James, the brother of Jesus, is a no-nonsense kind of guy. He just tells it like it is.

During the next few weeks, we’ll see what James says it looks like to be a truly dedicated follower of Jesus Christ.

You should know that James wasn’t just a follower or a disciple of Jesus Christ. He was actually his biological half-brother. James was not a part of the original 12 disciples.

James didn’t actually become a follower until after Jesus appeared to him, in person, after the resurrection. But after the resurrection, he not only became a follower, he also became a leader in the early church.

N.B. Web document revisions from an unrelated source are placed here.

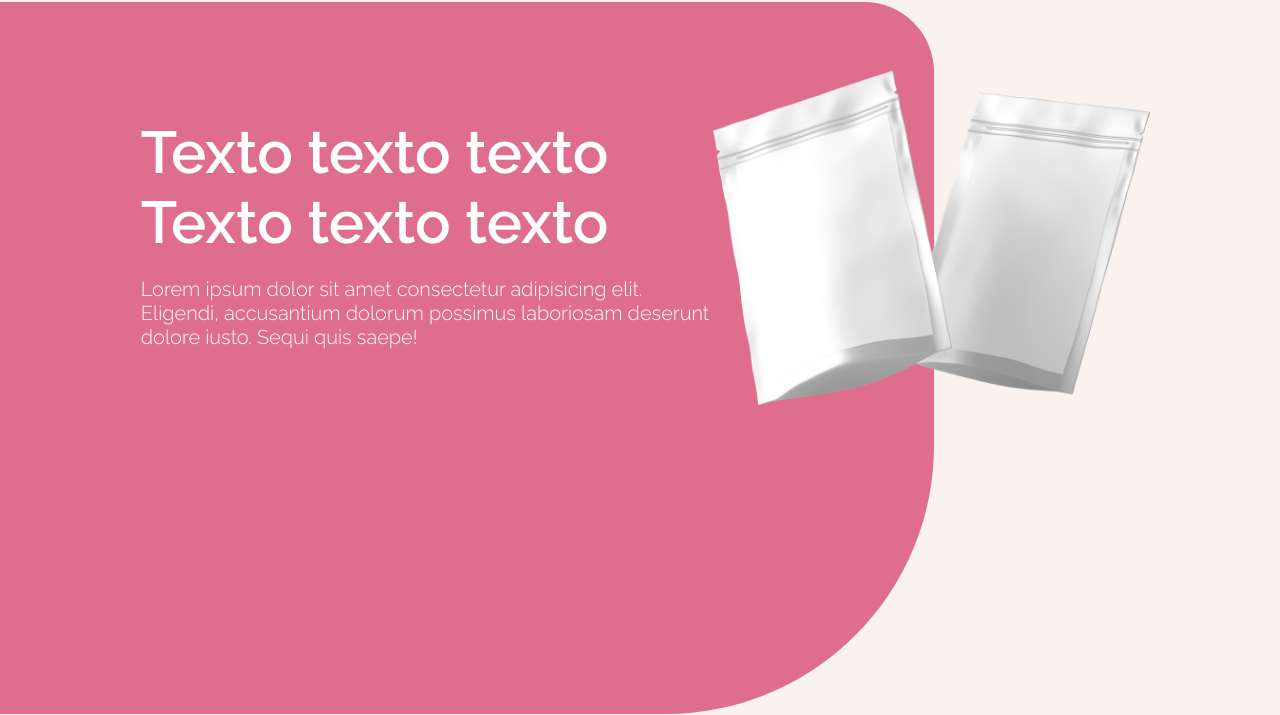
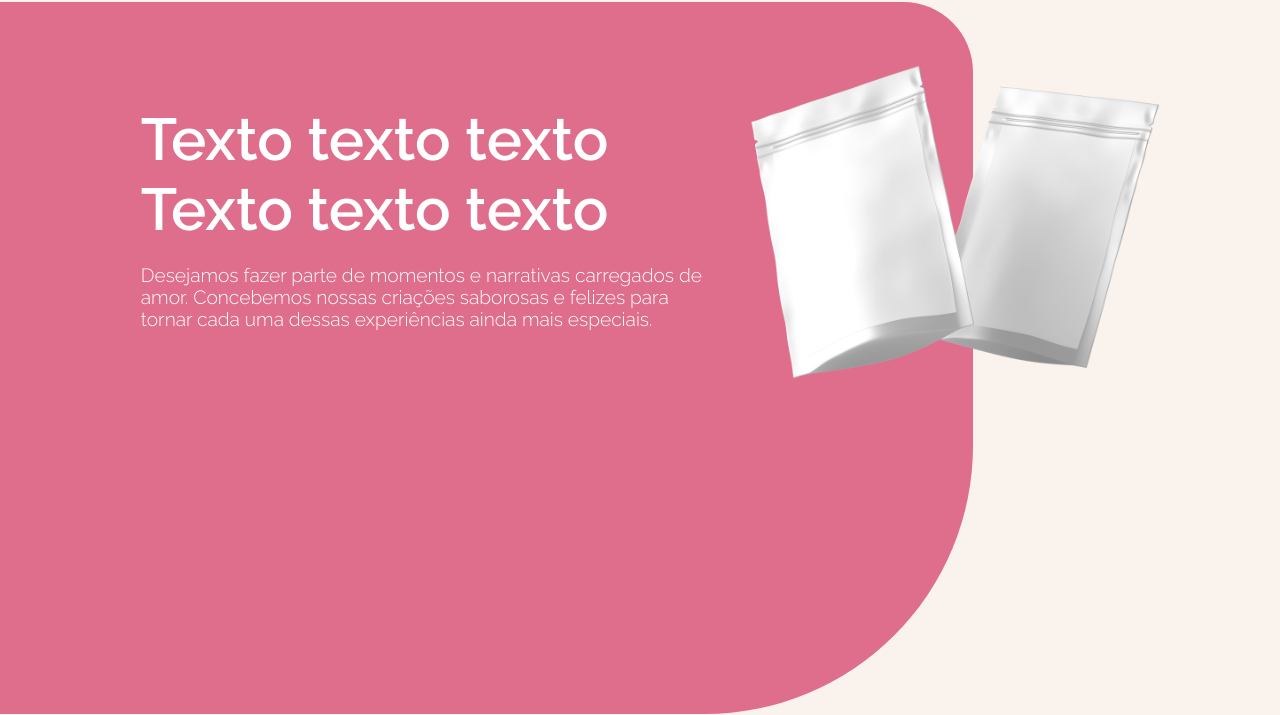
Before and after one commit to forge-twenty-six/minina-da-pipoca, a plain HTML site: page index.html in a window 1280 px wide. Shown: the part 109-824 px from the top of the page. Drawn offline with Linux system fonts and the light colour scheme.

Commit message:
tentando ajeitar problema na expansividade

```diff
--- a/assets/styles/home.css
+++ b/assets/styles/home.css
@@ -5,22 +5,24 @@
 }
 
 #cta {
-    padding: 8% 11%;
+    width: 45%;
     display: flex;
     flex-direction: column;
     gap: 20px;
-    margin-top: 1%;
+    margin-top: 8%;
+    margin-left: 11%;
     z-index: 2;
 }
 
 #cta .title {
-    font-size: 370%;
+    font-size: 3.7rem;
     color: #FFFFFF;
     font-weight: 600;
 }
 
 #cta .description {
-    font-size: 125%;
+    width: 120%;
+    font-size: 1.2rem;
     color: #FFFFFF;
     font-weight: 300;
 }
@@ -29,18 +31,18 @@
     display: flex;
     align-items: start;
     justify-content: end;
-    width: 40%;
+    width: 63%;
     z-index: 2;
 }
 
 #banner img {
-    width: 190%;
+    width: 100%;
     height: fit-content;
 }
 
 .shape {
     background-color: #DF6D8C;
-    width: 73%;
+    width: 76%;
     height: 100%;
     position: absolute;
     border-top-right-radius: 70px;
--- a/index.html
+++ b/index.html
@@ -43,10 +43,11 @@
         <section id="home">
             <div id="cta">
                 <h1 class="title">Texto texto texto <br>Texto texto texto </h1>
-                <p class="description">Lorem ipsum dolor sit amet consectetur adipisicing elit.<br>Eligendi, accusantium dolorum possimus laboriosam deserunt dolore iusto. Sequi quis saepe!</p>
+                <p class="description">Desejamos fazer parte de momentos e narrativas carregados de amor. Concebemos nossas criações saborosas e felizes para tornar cada uma dessas experiências ainda mais especiais.</p>
             </div>
             <div id="banner">
-                <img src="assets/imagens/duas embalagens de pipoca.png" alt="Duas embalagens de pipoca">            </div>
+                <img src="assets/imagens/duas embalagens de pipoca.png" alt="Duas embalagens de pipoca">
+            </div>
             <div class="shape"></div>
         </section>
 
```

The book of James begins with just one line of greeting and then he jumps right in. He says, “Consider it pure joy, my brothers, whenever you face trials of many kinds.” James bypasses all of the niceties, and he admits that life is hard.

We are going to face trials and temptations. We are going to face hardship. We might as well admit it so that we can talk about it. Depending on which Bible translation you use, the word trial may also be translated temptation, trouble or testing.

Whatever the case, James is letting us know that God is somehow able to use these things to bring about something good and develop maturity in our lives. It is all in how you respond to the things that life brings your way.

James helps us understand that instead of complaining about our struggles, we should learn to see them as opportunities for growth. We can thank God for promising to be with us in the rough times. He is basically telling us that when we face trials and difficulties in life, we can choose to rejoice.

Why would he suggest such a thing? “Because you know that the testing of your faith develops perseverance. Perseverance must finish its work so that you may be mature and complete, not lacking anything.” (James 1:3-4)

James is basically saying that in the midst of all that seems bad, God is up to something good. We don’t rejoice because of the trial. We rejoice because we know, in the midst of the trial, God is at work.

That takes faith. It is easier said than done. But in the face of our trials, temptations, troubles and testing, we can choose to rejoice because we have faith to believe God is at work and He can be trusted.

James has much more to tell us. Until next time.

You may read Steve Greene’s blog at pastorgreene.wordpress.com or you can email him at steve@gotothepoint.com.